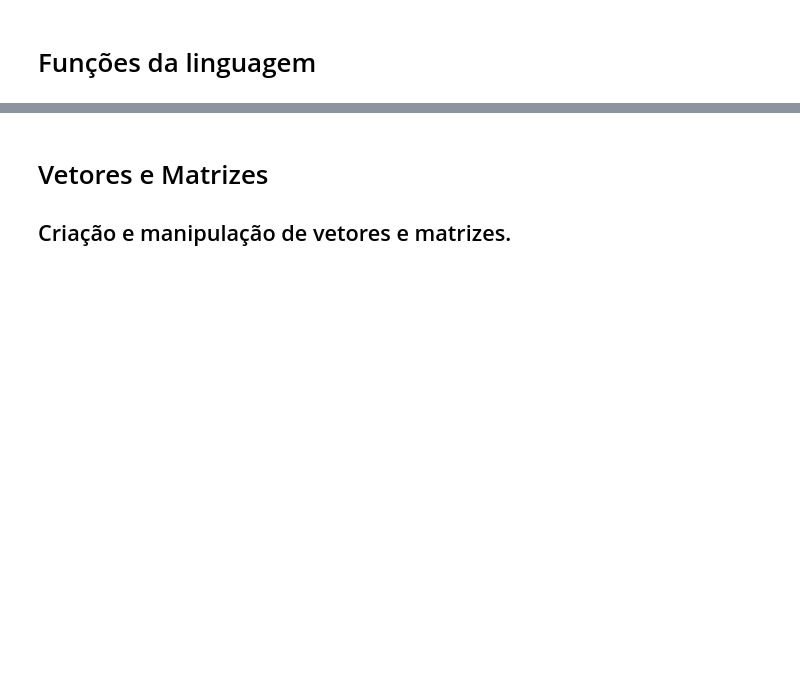
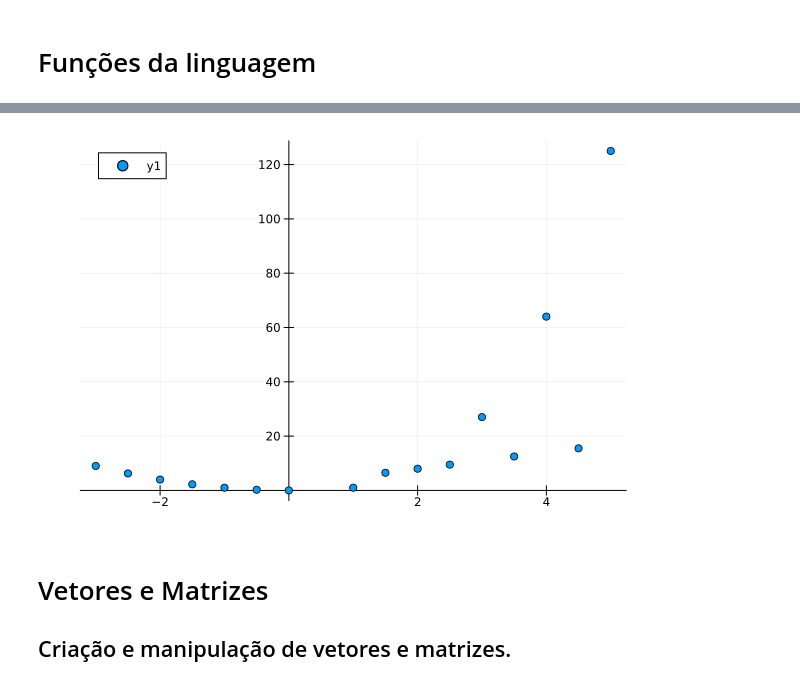
Before and after one commit to Daniel-C-Fernandes/julia, a Jupyter notebook: Mini-curso-Julia2.ipynb, the cells around one changed output, grey strips where cells are left out. Drawn from its saved outputs; the diff is of its cells as text; code cells hidden in the pictures; blank space fills up the shorter version.

```diff
--- a/Mini-curso-Julia2.ipynb
+++ b/Mini-curso-Julia2.ipynb
@@ -193,0 +176,10 @@ plot!()
+# %%
+function crazy(x)
+    if x % floor(x) == 0 && x > 0
+        return x^3
+    elseif x <= 0
+        return x^2
+    else
+        return ceil(x)*3 + x % floor(x)
+    end
+end
@@ -193,0 +200,2 @@ plot!()
+# %%
+vetor = -3:.5:5
@@ -193,0 +204,2 @@ plot!()
+# %%
+R = crazy.(vetor)
@@ -194,3 +225,7 @@ plot!()
+# %%
+scatter(vetor,R, framestyle= :origin)
+# %% [output]
+[figure, added]
 # %% [markdown]
 # Vetores e Matrizes
 
```
Also changed, not shown: parts of 22 cells of this notebook, 1 other file.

=-=-=-=-=

YOUR GOAL –
Say, as a bare number, how many lines of the data hold the string "changed".

REPLY TO THE EXERCISE –
2